This is something troubling that I learned four days ago, when I was reading NPR’s website. This article caught my attention because it seemed odd that people in Indonesia would protest the actions of a church in Florida…
Troubled by this report, I wanted to learn all sorts of things. For starters, how big is this church? I found that out by looking it up on Google Earth — it’s pretty small. It has something like 30 people at an average service.
But it’s near the University of Florida, and there will be thousands of people in town on 9/11 for the University of Florida’s football game against the University of South Florida.
When I showed this article to my wife, she astutely asked: “how is this different from flag burning?” That’s a good comparison to make — a flag is the symbol of the United States, and the US Supreme Court has ruled (in a highly controversial 5-4 decision) that flag burning is a protected form of free speech.
Here’s the blurb from Wikipedia about flag desecration:
Today, defacing a flag is an act of protected speech under the First Amendment to the United States Constitution, as established in Texas v. Johnson, 491 U.S. 397 (1989), and reaffirmed in U.S. v. Eichman, 496 U.S. 310 (1990).

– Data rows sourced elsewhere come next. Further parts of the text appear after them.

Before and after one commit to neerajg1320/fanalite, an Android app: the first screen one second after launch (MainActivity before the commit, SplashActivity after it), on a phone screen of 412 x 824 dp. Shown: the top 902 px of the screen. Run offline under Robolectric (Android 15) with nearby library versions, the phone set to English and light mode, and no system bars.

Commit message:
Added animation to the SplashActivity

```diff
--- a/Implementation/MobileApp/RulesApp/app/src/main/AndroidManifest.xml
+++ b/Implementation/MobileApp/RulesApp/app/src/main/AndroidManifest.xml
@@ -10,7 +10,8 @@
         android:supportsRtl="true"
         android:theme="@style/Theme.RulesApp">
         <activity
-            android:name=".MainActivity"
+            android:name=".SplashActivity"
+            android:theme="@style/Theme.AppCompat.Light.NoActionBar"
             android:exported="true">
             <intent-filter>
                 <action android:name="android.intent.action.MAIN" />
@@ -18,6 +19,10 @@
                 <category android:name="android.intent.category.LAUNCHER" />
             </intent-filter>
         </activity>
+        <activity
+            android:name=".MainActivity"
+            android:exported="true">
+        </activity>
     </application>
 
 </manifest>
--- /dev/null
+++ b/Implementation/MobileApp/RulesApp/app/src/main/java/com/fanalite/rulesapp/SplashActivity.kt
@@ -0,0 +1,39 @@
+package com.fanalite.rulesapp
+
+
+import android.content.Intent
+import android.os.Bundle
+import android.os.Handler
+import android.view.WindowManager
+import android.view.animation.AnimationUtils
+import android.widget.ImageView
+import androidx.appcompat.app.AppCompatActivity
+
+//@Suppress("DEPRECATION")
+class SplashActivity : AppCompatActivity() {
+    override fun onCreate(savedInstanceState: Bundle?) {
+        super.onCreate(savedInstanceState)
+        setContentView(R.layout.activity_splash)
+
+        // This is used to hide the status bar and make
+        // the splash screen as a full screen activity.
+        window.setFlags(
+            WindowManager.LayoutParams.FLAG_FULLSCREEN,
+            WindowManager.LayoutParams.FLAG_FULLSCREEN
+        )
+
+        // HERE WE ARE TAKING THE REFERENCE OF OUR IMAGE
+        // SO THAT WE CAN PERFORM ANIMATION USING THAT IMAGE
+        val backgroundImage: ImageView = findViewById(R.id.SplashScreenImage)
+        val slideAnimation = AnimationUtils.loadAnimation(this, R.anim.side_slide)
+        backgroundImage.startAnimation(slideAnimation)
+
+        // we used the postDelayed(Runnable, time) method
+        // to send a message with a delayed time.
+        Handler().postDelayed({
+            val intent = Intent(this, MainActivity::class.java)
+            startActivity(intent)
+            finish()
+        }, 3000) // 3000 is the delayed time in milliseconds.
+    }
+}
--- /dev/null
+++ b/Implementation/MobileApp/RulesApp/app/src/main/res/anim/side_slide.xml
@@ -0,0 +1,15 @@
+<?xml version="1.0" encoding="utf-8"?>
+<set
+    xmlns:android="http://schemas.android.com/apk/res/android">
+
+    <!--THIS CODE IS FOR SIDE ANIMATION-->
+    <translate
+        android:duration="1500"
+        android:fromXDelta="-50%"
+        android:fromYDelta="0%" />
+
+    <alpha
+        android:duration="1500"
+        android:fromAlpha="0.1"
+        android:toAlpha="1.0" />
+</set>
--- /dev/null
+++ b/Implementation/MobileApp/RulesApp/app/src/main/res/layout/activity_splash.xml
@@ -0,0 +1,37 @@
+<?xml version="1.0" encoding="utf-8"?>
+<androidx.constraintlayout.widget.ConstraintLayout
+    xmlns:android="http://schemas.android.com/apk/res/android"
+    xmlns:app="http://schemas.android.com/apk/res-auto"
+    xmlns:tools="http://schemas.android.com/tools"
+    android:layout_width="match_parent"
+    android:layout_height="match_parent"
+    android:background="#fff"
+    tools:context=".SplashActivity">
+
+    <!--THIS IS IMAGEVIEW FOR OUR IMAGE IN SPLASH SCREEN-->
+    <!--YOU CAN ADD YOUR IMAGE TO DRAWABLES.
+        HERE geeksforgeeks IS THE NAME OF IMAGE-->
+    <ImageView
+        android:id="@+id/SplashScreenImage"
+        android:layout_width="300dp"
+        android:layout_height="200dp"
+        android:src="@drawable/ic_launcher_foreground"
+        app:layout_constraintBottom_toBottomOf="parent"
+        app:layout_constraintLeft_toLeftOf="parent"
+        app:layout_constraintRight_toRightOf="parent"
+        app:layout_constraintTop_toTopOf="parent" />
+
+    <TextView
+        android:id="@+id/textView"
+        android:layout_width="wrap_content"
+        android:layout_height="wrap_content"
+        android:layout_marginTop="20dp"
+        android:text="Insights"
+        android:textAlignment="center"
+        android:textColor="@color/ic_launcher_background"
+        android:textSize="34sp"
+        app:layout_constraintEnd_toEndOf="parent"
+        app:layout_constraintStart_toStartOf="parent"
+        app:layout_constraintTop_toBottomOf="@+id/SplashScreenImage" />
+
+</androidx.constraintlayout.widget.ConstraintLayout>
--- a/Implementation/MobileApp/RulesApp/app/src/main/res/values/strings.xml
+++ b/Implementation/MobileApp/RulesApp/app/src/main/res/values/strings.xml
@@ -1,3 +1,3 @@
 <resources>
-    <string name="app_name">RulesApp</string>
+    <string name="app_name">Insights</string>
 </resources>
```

After these decisions, several “flag burning” amendments to the Constitution have been proposed. On June 22, 2005, a flag burning amendment was passed by the House with the needed two-thirds majority. On June 27, 2006, the most recent attempt to pass a ban on flag burning was rejected by the Senate in a close vote of 66 in favor, 34 opposed, one vote short of the two-thirds majority needed to send the amendment to be voted on by the states
So it’s controversial to burn a flag, because to many of the 310 million Americans in the world, the flag is a crucial symbol of America. So imagine what burning a stack of holy Qurans means to the 1.5 billion Muslims on the planet. It’s amazing that one person can make such a commotion, but the reverend of the church in Florida, Terry Jones, is now in the headlines because of his plan. Here’s a compelling picture from the LA Times:
I wonder whether the reverend actually read the Quran…
As someone who tries to empathize with a situation, I wondered what it would feel like to be a Muslim living in Gainesville, Florida. Surely there are many Muslim students at the University of Florida.
But what is the population of Muslims in Gainesville? In Florida? I poked around online and I found that back in 1990, the Muslim population in Florida was .1% ( 12,000/12,000,000=0.001) — see http://www.jannah.org/popstatistics/usamuslims.html
There is no accurate count of the number of Muslims in the U.S. because the Census Bureau does not collect data on religious identification, but here are some interesting statistics I found:
We’ll see what happens on Saturday. The story is now front-page news for many news organizations, so it won’t be hard to follow. Here’s one last take on it from a report in Slate.com:
It’s amazing to me how we live in such an inter-connected world that the actions of one church in Florida can inspire protests in Indonesia and stir up discussion and concern in Afghanistan (and I presume in Iraq as well).